"The creation of enclaves of like-minded people had a second effect: It made both liberal groups and conservative groups significantly more homogeneous -- and thus squelched diversity. Before people started to talk, many groups displayed a fair amount of internal disagreement on the three issues. The disagreements were greatly reduced as a result of a mere 15-minute discussion. In their anonymous statements, group members showed far more consensus after discussion than before. The discussion greatly widened the rift between liberals and conservatives on all three issues."

"The Internet makes it exceedingly easy for people to replicate the Colorado experiment online, whether or not that is what they are trying to do. Those who think that affirmative action is a good idea can, and often do, read reams of material that support their view; they can, and often do, exclude any and all material that argues the other way. Those who dislike carbon taxes can find plenty of arguments to that effect. Many liberals jump from one liberal blog to another, and many conservatives restrict their reading to points of view that they find congenial. In short, those who want to find support for what they already think, and to insulate themselves from disturbing topics and contrary points of view, can do that far more easily than they can if they skim through a decent newspaper or weekly newsmagazine."

"The Internet makes it easy for people to create separate communities and niches, and in a free society, much can be said on behalf of both. They can make life a lot more fun; they can reduce loneliness and spur creativity. They can even promote democratic self-government, because enclaves are indispensable for incubating new ideas and perspectives that can strengthen public debate".

"But it is important to understand that countless editions of the Daily Me can also produce serious problems of mutual suspicion, unjustified rage, and social fragmentation -- and that these problems will result from the reliable logic of social interactions."

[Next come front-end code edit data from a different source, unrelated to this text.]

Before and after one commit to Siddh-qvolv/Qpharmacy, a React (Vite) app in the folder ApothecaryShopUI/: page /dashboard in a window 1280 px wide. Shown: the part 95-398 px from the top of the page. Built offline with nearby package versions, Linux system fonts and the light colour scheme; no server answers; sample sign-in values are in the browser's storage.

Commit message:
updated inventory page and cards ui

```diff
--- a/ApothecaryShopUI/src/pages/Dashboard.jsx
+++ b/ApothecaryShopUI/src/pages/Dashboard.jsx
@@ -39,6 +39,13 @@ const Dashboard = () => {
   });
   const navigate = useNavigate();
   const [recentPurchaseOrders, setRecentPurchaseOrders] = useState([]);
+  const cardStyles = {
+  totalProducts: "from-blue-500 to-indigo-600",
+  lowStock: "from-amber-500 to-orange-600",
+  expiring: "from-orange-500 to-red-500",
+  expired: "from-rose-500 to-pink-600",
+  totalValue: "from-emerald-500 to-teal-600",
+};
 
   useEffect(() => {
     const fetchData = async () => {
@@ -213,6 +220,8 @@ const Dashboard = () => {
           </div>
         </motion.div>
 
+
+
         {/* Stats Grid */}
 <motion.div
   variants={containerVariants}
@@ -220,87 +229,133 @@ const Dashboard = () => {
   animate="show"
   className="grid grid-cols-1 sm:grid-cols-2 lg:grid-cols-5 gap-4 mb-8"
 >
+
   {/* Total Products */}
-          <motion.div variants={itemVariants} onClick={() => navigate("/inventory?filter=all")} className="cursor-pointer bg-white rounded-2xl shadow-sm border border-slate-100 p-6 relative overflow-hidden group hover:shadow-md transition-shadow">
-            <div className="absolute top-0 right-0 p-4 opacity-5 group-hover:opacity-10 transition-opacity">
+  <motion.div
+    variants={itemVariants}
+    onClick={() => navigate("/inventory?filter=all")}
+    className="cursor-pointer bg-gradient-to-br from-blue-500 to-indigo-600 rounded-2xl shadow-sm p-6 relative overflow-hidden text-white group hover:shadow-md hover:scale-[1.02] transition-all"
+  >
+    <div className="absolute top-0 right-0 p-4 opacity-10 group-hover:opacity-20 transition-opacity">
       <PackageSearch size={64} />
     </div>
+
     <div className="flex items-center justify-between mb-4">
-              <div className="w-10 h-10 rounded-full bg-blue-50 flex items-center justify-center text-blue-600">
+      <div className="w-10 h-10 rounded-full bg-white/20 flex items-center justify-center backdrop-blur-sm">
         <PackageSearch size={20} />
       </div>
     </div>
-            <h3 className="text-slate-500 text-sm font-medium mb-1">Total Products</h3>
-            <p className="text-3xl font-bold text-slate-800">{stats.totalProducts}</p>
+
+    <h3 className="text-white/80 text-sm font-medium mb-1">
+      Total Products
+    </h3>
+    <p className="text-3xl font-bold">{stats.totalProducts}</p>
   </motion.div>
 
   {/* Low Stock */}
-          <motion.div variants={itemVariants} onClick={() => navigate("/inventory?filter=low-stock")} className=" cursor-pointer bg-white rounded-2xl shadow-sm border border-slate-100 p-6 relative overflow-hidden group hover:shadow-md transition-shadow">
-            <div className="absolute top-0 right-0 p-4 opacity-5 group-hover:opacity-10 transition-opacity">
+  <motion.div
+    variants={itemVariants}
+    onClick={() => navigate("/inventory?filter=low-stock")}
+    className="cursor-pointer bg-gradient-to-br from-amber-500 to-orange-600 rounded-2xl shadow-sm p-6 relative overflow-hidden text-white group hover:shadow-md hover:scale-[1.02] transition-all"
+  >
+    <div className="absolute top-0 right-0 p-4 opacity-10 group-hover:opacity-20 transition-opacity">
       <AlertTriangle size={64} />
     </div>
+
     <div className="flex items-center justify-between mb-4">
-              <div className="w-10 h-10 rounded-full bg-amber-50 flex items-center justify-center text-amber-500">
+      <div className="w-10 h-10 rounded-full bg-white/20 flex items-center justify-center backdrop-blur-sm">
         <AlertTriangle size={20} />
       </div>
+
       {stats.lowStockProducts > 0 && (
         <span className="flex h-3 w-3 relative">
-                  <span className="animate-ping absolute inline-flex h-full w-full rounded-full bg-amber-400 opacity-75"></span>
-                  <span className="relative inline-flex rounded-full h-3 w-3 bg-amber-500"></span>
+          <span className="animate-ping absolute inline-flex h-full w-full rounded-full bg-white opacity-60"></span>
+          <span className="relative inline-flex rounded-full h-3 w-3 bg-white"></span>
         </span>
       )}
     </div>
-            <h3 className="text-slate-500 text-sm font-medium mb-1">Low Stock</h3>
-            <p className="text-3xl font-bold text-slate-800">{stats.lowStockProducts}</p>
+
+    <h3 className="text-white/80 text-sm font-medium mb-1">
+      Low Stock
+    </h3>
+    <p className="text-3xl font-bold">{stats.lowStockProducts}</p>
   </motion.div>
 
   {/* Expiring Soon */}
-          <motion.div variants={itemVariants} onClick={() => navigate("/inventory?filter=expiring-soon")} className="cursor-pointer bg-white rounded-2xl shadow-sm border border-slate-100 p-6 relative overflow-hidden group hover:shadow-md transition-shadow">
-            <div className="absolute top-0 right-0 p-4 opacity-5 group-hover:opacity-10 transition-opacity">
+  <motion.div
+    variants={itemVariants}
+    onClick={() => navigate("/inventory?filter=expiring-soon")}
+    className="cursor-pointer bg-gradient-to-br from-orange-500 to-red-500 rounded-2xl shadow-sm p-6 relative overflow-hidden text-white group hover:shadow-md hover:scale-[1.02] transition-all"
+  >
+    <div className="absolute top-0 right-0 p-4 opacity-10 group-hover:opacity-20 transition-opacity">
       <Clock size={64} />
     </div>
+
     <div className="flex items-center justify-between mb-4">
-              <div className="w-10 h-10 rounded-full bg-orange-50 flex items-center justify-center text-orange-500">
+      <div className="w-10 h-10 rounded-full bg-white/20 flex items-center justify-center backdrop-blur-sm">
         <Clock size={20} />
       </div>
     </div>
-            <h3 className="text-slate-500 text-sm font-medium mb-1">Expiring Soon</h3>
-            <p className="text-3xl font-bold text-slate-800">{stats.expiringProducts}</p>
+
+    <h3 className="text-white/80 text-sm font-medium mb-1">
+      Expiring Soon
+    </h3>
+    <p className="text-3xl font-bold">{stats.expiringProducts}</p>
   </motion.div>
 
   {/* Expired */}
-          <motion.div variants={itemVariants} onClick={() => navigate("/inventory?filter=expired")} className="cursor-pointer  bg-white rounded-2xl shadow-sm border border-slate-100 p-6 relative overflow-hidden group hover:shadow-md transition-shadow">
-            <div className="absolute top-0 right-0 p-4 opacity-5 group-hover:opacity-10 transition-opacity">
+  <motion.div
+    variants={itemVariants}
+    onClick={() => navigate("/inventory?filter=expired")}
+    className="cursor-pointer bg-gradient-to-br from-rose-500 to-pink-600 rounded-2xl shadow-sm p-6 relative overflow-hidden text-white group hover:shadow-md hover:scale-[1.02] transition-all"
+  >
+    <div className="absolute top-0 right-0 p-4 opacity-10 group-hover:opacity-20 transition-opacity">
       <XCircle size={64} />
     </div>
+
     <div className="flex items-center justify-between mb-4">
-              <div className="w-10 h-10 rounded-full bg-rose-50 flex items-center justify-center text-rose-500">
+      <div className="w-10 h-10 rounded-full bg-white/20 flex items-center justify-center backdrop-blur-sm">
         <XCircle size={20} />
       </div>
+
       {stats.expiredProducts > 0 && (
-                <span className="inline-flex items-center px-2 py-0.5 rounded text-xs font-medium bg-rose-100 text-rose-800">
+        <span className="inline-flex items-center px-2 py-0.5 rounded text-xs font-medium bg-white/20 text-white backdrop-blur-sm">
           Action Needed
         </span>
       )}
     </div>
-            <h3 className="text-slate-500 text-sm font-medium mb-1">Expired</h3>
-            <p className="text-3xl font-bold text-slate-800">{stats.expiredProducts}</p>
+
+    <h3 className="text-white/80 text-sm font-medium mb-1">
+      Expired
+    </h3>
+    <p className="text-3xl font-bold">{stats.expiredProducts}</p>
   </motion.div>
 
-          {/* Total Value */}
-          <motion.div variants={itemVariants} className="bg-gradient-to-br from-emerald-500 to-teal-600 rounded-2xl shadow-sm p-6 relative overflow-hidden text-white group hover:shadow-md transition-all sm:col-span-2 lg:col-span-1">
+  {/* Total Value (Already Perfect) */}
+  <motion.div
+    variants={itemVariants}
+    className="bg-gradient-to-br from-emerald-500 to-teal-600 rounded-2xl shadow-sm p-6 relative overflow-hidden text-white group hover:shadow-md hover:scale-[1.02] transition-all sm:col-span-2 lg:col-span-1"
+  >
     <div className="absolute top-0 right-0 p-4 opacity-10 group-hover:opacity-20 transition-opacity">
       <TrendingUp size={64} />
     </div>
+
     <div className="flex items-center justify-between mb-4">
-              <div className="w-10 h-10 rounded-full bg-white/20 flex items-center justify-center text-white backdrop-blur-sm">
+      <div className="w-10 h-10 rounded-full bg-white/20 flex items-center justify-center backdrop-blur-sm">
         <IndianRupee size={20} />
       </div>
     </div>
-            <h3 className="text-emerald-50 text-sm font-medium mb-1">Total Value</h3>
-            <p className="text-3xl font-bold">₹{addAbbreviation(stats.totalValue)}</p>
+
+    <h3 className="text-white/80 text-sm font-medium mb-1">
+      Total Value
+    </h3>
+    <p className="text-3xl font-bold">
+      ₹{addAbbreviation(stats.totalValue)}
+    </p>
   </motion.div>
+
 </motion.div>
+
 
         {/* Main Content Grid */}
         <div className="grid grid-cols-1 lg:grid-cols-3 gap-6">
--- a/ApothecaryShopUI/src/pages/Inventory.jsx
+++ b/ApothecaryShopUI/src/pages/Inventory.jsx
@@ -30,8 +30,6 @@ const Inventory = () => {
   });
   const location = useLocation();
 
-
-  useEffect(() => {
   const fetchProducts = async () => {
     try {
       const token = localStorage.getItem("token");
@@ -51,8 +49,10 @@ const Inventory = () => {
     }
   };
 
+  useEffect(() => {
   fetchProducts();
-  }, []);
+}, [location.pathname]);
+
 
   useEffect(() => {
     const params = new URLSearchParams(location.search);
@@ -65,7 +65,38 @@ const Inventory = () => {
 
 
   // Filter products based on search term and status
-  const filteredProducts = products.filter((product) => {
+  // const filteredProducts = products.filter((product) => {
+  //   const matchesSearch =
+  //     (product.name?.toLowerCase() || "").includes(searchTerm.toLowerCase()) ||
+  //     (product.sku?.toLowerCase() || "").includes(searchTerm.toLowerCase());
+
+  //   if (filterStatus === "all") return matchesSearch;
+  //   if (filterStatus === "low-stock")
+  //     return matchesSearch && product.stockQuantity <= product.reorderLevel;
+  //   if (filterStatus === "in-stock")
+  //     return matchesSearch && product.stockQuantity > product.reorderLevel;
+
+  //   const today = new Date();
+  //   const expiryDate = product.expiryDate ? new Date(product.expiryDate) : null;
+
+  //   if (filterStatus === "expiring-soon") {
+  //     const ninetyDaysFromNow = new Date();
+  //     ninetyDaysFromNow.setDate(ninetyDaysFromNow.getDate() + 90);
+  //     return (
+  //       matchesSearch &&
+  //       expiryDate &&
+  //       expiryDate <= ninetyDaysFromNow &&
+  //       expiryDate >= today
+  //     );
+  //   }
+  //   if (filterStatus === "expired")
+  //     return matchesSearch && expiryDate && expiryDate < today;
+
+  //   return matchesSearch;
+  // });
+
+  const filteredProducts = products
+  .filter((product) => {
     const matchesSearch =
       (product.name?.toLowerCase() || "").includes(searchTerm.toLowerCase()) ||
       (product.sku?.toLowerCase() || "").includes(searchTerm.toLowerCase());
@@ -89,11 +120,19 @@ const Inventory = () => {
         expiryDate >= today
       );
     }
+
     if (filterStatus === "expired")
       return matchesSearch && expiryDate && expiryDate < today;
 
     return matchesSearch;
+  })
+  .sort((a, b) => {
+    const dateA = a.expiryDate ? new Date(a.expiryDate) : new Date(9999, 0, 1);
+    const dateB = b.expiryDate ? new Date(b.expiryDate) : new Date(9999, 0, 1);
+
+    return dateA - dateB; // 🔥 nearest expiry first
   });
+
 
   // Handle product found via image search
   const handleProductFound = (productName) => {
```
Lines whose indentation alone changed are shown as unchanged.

source: https://www.law.uchicago.edu/news/sunstein-internet-and-political-polarization